How many lines below hold the string "dist"? Report that number alone.

────

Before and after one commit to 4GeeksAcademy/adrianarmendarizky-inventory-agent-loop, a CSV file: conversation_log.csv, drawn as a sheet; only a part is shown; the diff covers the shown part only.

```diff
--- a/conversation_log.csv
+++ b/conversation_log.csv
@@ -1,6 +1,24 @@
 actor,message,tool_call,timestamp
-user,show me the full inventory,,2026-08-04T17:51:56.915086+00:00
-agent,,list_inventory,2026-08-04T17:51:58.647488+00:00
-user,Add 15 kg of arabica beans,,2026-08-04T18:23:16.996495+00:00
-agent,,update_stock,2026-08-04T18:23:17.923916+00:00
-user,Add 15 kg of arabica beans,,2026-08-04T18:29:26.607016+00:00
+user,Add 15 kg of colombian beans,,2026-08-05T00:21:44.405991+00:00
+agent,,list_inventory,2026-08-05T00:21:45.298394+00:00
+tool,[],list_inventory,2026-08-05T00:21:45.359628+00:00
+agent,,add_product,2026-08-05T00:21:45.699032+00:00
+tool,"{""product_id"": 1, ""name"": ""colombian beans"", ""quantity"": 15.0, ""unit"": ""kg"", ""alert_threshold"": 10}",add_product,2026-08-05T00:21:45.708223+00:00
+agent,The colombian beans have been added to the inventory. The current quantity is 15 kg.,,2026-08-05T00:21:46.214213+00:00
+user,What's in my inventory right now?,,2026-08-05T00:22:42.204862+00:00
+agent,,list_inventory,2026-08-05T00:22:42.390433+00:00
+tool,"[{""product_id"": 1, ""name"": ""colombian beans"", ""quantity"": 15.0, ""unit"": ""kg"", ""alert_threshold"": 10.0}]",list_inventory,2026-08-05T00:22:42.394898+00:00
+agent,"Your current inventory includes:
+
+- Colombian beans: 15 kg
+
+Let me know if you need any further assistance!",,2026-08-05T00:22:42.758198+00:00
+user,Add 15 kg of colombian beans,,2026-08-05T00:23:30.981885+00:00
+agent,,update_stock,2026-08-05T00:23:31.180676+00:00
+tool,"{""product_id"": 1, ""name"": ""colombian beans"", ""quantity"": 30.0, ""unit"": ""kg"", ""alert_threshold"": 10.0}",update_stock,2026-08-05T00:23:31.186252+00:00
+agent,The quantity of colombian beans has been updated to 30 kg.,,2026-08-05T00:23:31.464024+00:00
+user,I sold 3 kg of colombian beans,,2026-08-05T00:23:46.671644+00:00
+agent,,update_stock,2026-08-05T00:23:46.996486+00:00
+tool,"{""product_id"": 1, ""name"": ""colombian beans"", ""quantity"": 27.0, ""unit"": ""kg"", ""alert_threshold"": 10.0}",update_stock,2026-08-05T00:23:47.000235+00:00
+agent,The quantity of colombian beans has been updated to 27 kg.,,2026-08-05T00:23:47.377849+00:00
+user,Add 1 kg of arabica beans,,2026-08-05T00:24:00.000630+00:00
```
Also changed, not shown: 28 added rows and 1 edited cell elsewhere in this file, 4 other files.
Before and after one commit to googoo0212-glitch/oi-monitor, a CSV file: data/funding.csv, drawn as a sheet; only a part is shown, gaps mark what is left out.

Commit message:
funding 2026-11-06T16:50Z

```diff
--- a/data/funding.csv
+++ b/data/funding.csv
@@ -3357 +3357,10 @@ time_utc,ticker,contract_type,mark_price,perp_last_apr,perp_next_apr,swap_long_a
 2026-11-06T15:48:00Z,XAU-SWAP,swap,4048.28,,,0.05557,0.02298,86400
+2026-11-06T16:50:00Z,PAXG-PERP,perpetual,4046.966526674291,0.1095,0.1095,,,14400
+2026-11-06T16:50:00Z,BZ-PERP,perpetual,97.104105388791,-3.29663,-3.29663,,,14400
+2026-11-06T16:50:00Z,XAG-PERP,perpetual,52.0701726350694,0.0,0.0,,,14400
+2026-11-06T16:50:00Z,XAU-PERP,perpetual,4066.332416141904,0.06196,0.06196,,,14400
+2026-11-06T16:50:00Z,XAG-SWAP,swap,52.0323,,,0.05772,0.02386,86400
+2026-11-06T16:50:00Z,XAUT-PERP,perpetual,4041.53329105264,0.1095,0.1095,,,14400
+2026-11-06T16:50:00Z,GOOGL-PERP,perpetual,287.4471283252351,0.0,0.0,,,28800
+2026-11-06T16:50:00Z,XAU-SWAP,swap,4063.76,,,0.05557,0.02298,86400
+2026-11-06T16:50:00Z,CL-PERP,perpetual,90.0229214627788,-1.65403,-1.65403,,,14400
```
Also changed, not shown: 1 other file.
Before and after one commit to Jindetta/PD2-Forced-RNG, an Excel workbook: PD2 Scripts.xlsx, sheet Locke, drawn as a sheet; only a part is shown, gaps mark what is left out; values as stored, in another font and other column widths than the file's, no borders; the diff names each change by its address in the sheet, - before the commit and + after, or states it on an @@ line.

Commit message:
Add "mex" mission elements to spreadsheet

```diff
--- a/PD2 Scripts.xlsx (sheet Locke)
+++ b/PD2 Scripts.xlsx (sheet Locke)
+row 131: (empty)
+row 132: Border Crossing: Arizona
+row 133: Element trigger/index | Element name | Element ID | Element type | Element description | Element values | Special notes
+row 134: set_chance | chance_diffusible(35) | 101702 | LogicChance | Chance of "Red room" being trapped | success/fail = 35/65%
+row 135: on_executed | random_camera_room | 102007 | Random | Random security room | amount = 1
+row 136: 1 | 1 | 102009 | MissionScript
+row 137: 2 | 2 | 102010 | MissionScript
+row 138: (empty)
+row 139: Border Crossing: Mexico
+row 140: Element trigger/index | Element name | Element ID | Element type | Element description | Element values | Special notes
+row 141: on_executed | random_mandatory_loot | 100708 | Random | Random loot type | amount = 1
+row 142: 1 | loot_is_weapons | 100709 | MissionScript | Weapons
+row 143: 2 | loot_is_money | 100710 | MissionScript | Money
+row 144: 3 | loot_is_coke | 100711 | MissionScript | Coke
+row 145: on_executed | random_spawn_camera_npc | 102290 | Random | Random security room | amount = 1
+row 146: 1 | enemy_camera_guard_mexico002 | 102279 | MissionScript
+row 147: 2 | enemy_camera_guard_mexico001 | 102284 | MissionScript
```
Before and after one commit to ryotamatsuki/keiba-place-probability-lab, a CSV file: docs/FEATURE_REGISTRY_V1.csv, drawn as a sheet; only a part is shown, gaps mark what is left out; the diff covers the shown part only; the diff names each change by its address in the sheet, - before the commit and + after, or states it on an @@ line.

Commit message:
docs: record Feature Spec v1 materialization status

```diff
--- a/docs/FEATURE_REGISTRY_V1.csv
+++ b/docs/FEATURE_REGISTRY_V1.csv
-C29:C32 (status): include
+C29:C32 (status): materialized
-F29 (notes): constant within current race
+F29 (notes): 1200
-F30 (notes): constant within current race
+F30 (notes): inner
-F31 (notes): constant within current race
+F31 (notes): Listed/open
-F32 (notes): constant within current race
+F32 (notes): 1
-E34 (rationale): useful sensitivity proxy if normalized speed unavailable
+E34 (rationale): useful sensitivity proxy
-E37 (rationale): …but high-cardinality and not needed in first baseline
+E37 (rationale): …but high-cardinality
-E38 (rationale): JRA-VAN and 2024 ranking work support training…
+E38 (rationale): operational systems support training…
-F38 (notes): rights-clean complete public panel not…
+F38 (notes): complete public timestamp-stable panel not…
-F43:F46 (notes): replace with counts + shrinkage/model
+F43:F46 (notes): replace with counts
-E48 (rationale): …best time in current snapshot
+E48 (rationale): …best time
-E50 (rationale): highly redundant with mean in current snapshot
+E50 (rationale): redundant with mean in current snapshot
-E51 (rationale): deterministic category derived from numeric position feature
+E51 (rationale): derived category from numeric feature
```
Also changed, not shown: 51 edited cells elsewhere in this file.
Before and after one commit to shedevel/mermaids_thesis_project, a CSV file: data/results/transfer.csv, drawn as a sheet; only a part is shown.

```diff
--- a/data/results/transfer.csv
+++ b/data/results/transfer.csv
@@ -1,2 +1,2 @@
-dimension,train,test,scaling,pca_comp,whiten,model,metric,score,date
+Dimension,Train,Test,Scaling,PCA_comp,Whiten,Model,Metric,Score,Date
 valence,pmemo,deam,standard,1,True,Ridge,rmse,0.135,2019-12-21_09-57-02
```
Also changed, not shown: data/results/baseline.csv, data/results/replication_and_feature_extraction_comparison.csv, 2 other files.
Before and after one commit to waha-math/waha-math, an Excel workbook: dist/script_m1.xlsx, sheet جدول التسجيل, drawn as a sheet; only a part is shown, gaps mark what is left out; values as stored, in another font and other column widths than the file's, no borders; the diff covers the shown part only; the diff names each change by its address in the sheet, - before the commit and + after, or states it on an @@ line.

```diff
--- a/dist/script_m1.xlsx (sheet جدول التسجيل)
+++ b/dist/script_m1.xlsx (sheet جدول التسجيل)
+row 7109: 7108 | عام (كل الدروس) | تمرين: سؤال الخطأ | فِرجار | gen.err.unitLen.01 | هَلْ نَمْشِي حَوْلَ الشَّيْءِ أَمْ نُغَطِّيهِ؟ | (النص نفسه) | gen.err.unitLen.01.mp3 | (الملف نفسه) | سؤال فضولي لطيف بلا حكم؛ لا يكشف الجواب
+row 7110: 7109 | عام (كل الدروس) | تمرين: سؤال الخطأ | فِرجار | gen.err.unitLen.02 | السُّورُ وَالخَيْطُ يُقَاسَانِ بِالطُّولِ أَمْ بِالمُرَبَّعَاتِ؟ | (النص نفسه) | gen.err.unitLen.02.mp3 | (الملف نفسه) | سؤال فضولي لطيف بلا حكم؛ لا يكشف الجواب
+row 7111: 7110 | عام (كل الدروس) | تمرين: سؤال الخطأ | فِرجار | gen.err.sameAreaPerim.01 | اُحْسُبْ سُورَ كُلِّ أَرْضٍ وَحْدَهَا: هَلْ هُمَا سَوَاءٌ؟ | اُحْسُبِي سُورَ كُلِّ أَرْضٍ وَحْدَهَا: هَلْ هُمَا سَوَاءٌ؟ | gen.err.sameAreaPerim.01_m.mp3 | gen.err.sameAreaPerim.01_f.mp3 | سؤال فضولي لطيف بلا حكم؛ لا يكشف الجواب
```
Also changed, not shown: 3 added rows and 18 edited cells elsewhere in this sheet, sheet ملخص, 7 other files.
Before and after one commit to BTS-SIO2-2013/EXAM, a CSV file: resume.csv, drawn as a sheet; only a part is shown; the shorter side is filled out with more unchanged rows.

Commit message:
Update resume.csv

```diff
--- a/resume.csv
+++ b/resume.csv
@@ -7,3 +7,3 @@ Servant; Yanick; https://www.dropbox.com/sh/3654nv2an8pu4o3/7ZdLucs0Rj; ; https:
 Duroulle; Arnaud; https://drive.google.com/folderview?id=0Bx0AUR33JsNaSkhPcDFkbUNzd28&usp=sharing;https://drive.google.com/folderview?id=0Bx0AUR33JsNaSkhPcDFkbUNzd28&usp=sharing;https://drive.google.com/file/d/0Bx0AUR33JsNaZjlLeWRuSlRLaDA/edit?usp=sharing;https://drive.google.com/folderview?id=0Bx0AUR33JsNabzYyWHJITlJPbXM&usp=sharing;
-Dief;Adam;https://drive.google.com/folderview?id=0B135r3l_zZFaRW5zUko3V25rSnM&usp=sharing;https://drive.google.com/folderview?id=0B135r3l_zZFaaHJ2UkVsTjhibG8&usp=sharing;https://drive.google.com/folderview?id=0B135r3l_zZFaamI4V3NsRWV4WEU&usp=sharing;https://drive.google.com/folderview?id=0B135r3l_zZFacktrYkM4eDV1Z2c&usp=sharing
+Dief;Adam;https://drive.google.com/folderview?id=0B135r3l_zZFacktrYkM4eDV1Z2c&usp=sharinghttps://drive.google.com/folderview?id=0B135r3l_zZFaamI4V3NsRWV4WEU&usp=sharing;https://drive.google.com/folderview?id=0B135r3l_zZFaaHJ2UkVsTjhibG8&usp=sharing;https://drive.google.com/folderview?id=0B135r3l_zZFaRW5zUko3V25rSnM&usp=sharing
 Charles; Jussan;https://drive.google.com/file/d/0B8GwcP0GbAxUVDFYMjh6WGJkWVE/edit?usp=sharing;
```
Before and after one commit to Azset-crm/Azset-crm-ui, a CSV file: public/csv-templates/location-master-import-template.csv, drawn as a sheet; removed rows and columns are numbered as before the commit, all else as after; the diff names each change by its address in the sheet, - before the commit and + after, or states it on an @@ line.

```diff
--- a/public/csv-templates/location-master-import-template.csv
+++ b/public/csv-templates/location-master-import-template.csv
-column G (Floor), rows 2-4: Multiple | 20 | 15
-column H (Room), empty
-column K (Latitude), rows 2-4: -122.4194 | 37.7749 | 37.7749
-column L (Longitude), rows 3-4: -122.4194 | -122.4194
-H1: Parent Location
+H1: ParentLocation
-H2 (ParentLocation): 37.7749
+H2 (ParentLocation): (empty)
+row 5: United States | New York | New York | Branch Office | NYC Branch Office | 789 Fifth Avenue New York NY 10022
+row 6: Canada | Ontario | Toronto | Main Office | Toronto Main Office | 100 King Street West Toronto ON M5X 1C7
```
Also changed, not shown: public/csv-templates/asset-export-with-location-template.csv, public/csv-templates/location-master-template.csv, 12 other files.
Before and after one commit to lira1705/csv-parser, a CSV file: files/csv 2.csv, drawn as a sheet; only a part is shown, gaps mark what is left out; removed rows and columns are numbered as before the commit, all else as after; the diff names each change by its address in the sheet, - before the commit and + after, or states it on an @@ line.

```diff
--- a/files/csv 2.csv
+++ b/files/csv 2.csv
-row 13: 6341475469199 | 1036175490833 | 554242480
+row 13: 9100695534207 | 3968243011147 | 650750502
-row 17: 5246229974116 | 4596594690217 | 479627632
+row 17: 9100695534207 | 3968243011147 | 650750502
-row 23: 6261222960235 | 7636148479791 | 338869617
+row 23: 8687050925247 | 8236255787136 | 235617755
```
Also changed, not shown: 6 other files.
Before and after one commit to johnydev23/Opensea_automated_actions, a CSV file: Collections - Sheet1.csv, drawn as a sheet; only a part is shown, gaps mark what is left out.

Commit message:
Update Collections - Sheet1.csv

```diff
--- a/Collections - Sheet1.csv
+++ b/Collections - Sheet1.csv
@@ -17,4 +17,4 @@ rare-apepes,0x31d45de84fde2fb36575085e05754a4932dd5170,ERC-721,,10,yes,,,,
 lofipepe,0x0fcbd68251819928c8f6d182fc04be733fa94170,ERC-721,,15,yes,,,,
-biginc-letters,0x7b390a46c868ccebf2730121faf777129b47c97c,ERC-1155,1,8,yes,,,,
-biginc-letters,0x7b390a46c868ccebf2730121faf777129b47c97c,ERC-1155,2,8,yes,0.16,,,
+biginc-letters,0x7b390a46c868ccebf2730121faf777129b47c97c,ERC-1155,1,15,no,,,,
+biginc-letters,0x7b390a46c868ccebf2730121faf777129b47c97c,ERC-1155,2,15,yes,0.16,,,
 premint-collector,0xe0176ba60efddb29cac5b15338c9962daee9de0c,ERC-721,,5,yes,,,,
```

────

== ANSWER BOX ==
3